Last year I started to read books about behavioural economics and statistics. The reason was that it came a time while I was living in Sydney where I had finished all the novels there were in the house and my library card was expired. I could not renew the card as I was not an Australian citizen and I didn’t have too much time to go and buy something else – consider that I was doing two jobs and used to have dinner at 10pm, so the mere fact that I had time to read on the bus was incredible. Therefore, the easiest solution was to give a chance to my partner’s bookshelf. He hardly ever finishes books, he usually gets to page 30 and then starts to play with his phone, which means that most pages remain untouched and he can’t spoiler too much of the content.
That was how I started to read Predictably Irrational: The Hidden Forces That Shape Our Decisions, my first non fiction book related to economy. I was scared I wouldn’t understand a thing, but I have to say I loved it to bits. First of all, the language was clear and simple, plus the author mentioned so many different, interesting studies that it was easy for me to feel intrigued. I’d go as far as to say I related to the examples of mistakes that people normally do when purchasing a product or a service.
After reading that book, I started to think a little bit more before making a purchase. I noticed that it was true, in restaurants I was definitely attracted to the second most expensive item on the menu, as the author explains. I could detect the way an ad was supposed to make me love the product, or why I was not keen on giving a chance to an unknown brand. I basically started to notice my own behaviour and that is, I believe, the first step to change it. I was so impressed by that book that I gave it to a friend of mine who was looking for some non fiction and he still has it.
That book led me to others such as The Invisible Gorilla: And Other Ways Our Intuition Deceives Us but most importantly Thinking, Fast and Slow, both about how our brain works. The first one is about why we don’t see things, or we don’t remember them, or misremember as well. It is about how we think our brain works always at its best when it actually doesn’t.
The second one was mind-blowing for me. It is a book that again describes a wide variety of studies that show how we generally behave when we make assumptions or when we elaborate thoughts. It starts by stating that our brain has two different systems: System 1 is the one we use when we are lazy and don’t want to think deeply about what we have to do, System 2 on the contrary is the energy consuming one and we use it only when we have to do something properly. Well, my explanation is really down-to-earth, so please do not rely solely on that.
Back to the book, what I really liked was how it touches different aspects of life, from work to how we judge people, from how we decide where to go on holiday to how happy we think our life is. And it was that latter part regarding happiness that I enjoyed the most. I found quite heartwarming to read that once you reach a certain amount of money, the level of happiness that depends on it doesn’t go up anymore. Once you have financial stability, it doesn’t matter if you saved a million or two.
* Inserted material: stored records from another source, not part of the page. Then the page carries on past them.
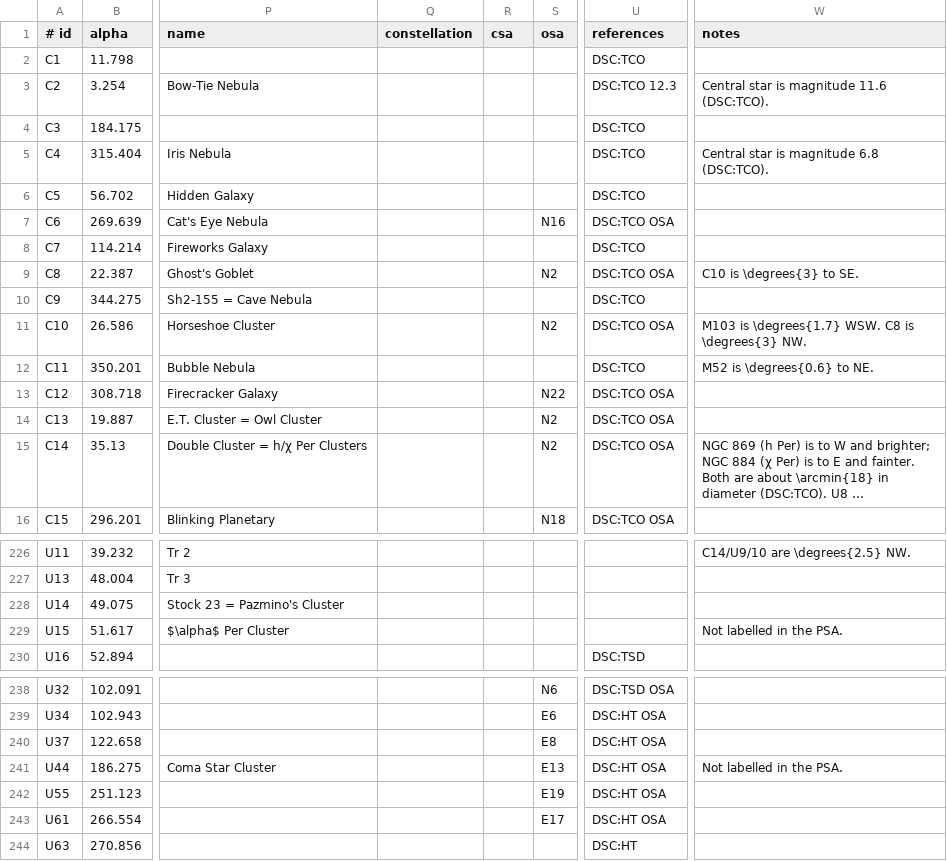
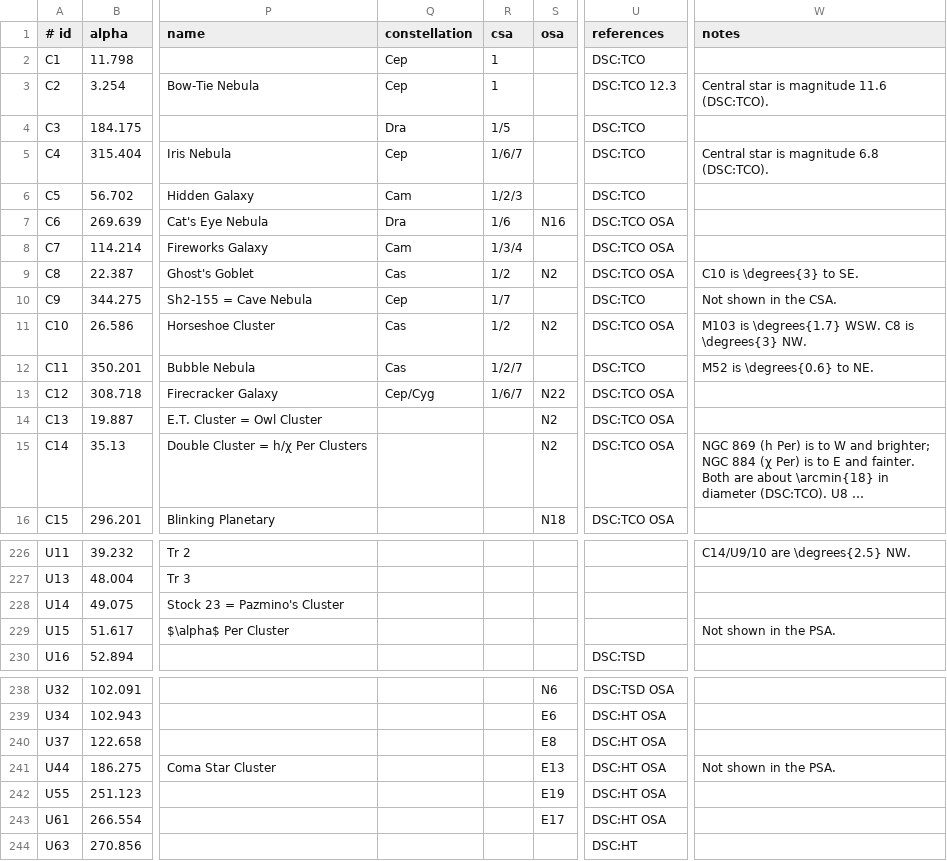
Before and after one commit to alanwatsonforster/pocket-finder-chart-atlas, a CSV file: objects.csv, drawn as a sheet; only a part is shown, gaps mark what is left out; long unchanged cells end in …; the diff names each change by its address in the sheet, - before the commit and + after, or states it on an @@ line.

```diff
--- a/objects.csv
+++ b/objects.csv
-Q2:Q3 (constellation): (empty)
+Q2:Q3 (constellation): Cep
-R2:R3 (csa): (empty)
+R2:R3 (csa): 1
-Q4 (constellation): (empty)
+Q4 (constellation): Dra
-R4 (csa): (empty)
+R4 (csa): 1/5
-Q5 (constellation): (empty)
+Q5 (constellation): Cep
-R5 (csa): (empty)
+R5 (csa): 1/6/7
-Q6 (constellation): (empty)
+Q6 (constellation): Cam
-R6 (csa): (empty)
+R6 (csa): 1/2/3
-Q7 (constellation): (empty)
+Q7 (constellation): Dra
-R7 (csa): (empty)
+R7 (csa): 1/6
-Q8 (constellation): (empty)
+Q8 (constellation): Cam
-R8 (csa): (empty)
+R8 (csa): 1/3/4
-U8 (references): DSC:TCO
+U8 (references): DSC:TCO OSA
-Q9 (constellation): (empty)
+Q9 (constellation): Cas
-R9 (csa): (empty)
+R9 (csa): 1/2
-Q10 (constellation): (empty)
+Q10 (constellation): Cep
-R10 (csa): (empty)
+R10 (csa): 1/7
-W10 (notes): (empty)
+W10 (notes): Not shown in the CSA.
-Q11:Q12 (constellation): (empty)
+Q11:Q12 (constellation): Cas
-R11 (csa): (empty)
+R11 (csa): 1/2
-R12 (csa): (empty)
+R12 (csa): 1/2/7
-Q13 (constellation): (empty)
+Q13 (constellation): Cep/Cyg
-R13 (csa): (empty)
+R13 (csa): 1/6/7
-W229 (notes): Not labelled in the PSA.
+W229 (notes): Not shown in the PSA.
-W241 (notes): Not labelled in the PSA.
+W241 (notes): Not shown in the PSA.
```
Also changed, not shown: objects-raw.csv, 6 other files.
What matters is the time you spend with family and friends, the time you spend doing active things
not like watching television. I was quite pleased to find such an easy and simple solution at the end of the book. Plus, the fact that it is supported by several studies where they did not just ask people how happy they were (their study was more complex and involved interviews as well as daily monitoring) makes it even more reliable.
It created in my mind this picture of a happiness metre that is not infinite, that has a beginning and an end as well. I can have sad moments where my life is more towards the bottom, but also happy moments where I reach the top and the best thing is that everybody has that same metre. It’s not that being rich and famous will widen that stick. I just have to make sure that I’m grateful enough to stay at my pick like everybody else. I find it very comforting to know I experience true happiness every single day, even when I am not shopping or posing behind a camera. Even though I am definitely not a millionaire.
Would I recommend those three books I mentioned? Yes, totally, starting from Thinking, Fast and Slow. Will I continue to read books like those ones? Again, yes.
Let me know if you have any suggestion for me or if you have read those books and what are your thoughts about them!